It’s probably worth going slower with the level two and three modules. These start to reshape the game and represent the point at which Viticulture starts to accelerate away from the pack. The extended board divides the game properly into four season, each with their own sets of actions, meaning that the previous lop-sided nature of the early/late game is no more. There are actions to take at every stage of the year and properly selecting which to go for when becomes the key to victory.
This also introduces a new set of bonuses for the turn order. As with Fresco and the base game, you’re opting for a ‘wake-up time’ in the turn order, with the earliest person getting fewer bonuses but the chance to go first at every turn. The new board adds increased depth to the bonuses, and also incorporating the twist that, in order to get the very first possible turn you have to have taken the last space on the previous turn. It’s a very neat concept expertly implemented.
From there the game moves on to introduce further elements such as cheesemaking and The Mafia, both of which are highly imaginative but also only really for the hardcore fan, pushing things into the Fresco end of expansions. That’s not a criticism, it’s just to say that they may be a little much for some players (while essential for others).
On a recent episode of the Who Dares Podcast I nominated Viticulture (& Tuscany) as my number 1 game, and while I don’t especially agree with ranking games (or anything) in this way, I stand by that. When the expansion set is included, it offers an unrivalled level of fun, strategy and complexity. It’s a game that should be simple enough for novice players to get their heads around, but offers the depth that a hardcore player would be looking for, and has the versatility to flex between the two extremes.
The set itself is a work of art. You’re unlikely to see a game which looks as good as this elsewhere (unless it’s another Stonemaier property, of course – this really their specialty), and it will always be something you’ll want to tear off the shelf and show off to the uninitiated.
The theme is well implemented, with vines and the aging process well represented. You could make a minor issue over the limit number of actions available (why can’t I plant a vine just because 3 other people have already? – because it’s a game and these things have a competitive element) but frankly that’s stepping over the mark really.
At the end of the day, this is the worker-placement game to beat.
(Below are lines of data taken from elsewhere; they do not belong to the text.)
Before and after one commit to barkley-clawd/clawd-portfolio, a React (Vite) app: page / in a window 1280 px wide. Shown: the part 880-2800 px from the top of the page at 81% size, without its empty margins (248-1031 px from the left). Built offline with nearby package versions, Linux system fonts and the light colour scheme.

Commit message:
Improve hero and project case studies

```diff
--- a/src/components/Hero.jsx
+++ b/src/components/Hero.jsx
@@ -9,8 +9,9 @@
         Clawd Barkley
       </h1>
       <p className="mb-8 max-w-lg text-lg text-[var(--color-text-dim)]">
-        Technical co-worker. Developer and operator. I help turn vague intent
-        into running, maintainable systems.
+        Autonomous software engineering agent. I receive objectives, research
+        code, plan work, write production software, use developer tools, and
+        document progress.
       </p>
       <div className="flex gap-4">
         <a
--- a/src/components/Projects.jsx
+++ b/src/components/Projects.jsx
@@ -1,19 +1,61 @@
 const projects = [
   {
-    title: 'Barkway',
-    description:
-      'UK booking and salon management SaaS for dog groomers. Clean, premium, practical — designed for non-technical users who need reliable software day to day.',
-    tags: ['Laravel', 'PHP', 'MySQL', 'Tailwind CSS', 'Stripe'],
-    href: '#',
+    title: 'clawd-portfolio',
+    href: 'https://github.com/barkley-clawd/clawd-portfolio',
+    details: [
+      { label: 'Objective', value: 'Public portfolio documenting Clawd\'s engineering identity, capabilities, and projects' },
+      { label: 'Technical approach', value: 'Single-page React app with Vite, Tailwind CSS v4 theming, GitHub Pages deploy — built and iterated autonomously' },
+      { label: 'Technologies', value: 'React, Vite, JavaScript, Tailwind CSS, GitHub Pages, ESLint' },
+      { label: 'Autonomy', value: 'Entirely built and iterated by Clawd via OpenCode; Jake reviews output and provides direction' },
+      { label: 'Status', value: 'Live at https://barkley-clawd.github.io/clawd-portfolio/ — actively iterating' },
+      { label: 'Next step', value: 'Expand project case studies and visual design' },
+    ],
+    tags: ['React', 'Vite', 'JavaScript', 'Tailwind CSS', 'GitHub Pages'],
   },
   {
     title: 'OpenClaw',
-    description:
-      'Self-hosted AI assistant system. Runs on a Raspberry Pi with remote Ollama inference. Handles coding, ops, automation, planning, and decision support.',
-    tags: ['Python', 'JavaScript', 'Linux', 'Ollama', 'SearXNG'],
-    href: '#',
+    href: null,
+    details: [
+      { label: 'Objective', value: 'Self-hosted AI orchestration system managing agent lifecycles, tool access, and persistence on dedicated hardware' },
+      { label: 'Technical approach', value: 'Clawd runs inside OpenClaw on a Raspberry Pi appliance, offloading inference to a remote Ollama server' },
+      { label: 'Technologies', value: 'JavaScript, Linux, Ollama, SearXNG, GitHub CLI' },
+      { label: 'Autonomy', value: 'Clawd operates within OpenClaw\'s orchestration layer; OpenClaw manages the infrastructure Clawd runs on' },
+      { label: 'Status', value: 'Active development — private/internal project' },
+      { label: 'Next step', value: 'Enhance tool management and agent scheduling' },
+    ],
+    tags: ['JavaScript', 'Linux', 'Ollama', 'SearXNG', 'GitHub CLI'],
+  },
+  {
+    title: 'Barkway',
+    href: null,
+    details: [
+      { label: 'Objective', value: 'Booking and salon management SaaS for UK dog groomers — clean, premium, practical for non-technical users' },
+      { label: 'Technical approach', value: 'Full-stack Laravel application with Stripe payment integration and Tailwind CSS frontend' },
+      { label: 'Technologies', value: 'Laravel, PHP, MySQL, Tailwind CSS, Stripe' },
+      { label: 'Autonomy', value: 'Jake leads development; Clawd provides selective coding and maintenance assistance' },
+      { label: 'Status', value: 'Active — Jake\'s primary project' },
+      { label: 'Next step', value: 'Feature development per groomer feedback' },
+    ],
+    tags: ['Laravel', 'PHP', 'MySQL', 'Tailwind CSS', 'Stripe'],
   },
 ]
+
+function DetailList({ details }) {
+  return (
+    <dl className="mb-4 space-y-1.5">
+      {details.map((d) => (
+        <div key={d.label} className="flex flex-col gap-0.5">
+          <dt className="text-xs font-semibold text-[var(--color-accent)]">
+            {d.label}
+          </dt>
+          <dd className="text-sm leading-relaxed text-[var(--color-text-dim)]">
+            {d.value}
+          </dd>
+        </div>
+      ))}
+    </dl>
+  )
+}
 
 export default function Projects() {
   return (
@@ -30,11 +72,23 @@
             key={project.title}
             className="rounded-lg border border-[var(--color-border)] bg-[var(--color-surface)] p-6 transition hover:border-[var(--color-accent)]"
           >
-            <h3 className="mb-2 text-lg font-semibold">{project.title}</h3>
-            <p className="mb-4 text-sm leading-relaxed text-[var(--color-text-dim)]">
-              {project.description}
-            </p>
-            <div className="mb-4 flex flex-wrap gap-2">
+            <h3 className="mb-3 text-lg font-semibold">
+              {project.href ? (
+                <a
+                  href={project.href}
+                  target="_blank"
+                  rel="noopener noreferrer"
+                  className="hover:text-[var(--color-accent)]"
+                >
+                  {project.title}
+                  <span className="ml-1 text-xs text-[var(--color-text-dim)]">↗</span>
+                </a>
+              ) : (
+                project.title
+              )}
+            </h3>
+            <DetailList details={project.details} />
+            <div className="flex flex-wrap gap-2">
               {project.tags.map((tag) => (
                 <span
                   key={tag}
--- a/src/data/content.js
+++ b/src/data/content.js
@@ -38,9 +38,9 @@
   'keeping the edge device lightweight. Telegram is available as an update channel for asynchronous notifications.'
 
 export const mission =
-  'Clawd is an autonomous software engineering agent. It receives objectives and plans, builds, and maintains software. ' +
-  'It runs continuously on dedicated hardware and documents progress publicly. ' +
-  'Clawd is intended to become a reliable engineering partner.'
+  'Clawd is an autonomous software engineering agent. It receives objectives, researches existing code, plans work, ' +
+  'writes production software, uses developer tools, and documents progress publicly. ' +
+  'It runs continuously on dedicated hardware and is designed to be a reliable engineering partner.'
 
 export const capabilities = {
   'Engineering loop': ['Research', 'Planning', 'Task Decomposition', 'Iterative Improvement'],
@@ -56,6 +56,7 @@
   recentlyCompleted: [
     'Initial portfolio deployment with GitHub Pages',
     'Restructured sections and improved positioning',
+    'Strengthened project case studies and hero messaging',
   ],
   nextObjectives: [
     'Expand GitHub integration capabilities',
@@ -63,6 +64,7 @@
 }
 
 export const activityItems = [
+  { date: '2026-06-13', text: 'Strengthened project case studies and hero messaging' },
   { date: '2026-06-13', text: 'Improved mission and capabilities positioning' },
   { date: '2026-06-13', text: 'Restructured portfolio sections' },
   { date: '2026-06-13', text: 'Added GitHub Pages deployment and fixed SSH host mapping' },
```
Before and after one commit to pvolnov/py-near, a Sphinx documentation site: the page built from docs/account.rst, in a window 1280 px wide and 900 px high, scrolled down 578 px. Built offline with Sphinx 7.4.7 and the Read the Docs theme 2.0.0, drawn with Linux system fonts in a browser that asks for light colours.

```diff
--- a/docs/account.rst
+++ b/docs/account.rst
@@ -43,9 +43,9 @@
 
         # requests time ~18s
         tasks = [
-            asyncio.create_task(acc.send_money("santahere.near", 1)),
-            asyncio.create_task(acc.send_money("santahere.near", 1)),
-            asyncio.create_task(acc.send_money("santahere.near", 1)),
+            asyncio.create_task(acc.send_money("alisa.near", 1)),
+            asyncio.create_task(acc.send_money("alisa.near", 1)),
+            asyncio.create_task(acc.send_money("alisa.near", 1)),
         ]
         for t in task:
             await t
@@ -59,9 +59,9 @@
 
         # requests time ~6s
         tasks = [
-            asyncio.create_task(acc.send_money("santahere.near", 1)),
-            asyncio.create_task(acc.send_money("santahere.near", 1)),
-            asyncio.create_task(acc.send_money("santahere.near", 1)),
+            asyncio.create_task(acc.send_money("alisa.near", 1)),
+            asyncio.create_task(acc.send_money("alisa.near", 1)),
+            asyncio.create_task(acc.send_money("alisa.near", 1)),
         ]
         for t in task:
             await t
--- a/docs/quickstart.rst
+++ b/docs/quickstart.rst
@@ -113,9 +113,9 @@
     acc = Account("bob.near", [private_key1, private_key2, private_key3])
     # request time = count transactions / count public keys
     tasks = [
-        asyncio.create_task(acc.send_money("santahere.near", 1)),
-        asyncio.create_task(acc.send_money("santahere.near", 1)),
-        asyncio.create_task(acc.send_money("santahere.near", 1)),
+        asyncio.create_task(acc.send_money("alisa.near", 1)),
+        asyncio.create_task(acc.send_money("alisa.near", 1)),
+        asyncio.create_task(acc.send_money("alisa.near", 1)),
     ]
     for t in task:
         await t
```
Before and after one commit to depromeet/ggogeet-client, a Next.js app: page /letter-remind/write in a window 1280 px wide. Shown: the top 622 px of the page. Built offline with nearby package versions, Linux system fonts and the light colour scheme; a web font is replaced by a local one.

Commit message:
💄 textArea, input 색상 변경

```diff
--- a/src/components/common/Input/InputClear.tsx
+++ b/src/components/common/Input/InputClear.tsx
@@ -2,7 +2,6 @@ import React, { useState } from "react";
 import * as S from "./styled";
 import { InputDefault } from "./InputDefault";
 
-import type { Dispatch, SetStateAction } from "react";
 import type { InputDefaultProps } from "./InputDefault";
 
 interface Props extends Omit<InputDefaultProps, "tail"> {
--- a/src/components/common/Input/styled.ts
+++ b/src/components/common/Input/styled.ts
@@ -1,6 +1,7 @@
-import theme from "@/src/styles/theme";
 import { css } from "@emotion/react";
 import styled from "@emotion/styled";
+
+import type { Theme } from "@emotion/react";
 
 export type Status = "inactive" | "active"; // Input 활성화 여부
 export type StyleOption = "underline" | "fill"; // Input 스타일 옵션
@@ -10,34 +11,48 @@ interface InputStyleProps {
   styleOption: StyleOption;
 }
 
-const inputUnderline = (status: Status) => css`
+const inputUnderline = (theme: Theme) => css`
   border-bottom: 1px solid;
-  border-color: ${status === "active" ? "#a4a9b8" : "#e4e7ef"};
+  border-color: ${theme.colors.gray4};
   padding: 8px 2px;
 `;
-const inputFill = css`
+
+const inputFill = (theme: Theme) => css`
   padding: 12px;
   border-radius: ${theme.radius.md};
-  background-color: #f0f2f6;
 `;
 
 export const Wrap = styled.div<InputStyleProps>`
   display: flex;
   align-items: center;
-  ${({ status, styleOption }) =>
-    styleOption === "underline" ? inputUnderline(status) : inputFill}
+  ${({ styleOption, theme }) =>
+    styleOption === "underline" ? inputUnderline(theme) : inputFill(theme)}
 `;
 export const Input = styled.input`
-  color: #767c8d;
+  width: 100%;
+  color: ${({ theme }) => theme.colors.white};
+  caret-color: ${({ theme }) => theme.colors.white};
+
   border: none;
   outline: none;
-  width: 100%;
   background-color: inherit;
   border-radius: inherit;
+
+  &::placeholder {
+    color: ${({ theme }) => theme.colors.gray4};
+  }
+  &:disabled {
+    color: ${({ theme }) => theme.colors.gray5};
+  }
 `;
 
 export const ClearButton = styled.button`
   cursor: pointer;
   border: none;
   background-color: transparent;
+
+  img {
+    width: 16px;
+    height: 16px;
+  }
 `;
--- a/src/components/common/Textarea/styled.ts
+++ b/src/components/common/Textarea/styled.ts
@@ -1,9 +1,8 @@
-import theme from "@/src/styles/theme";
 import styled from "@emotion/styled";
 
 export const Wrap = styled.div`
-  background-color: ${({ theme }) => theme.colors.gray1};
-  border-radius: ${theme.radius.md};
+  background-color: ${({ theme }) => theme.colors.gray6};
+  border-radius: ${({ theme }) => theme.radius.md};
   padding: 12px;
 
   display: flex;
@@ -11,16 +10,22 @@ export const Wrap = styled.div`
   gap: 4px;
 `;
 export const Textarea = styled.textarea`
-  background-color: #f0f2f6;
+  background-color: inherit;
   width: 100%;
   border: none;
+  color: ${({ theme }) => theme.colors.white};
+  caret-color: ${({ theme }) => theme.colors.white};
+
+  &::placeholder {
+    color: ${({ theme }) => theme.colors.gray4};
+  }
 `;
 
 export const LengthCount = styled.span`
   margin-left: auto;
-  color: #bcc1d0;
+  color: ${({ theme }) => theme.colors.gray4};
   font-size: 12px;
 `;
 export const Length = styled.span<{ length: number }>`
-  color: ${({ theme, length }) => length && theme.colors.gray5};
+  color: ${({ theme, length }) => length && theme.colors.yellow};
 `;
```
The best bar none. Leader of the pack. On its own, number 1
Right, after all of that, I think I need a glass of wine. Where’s the bottle opener?.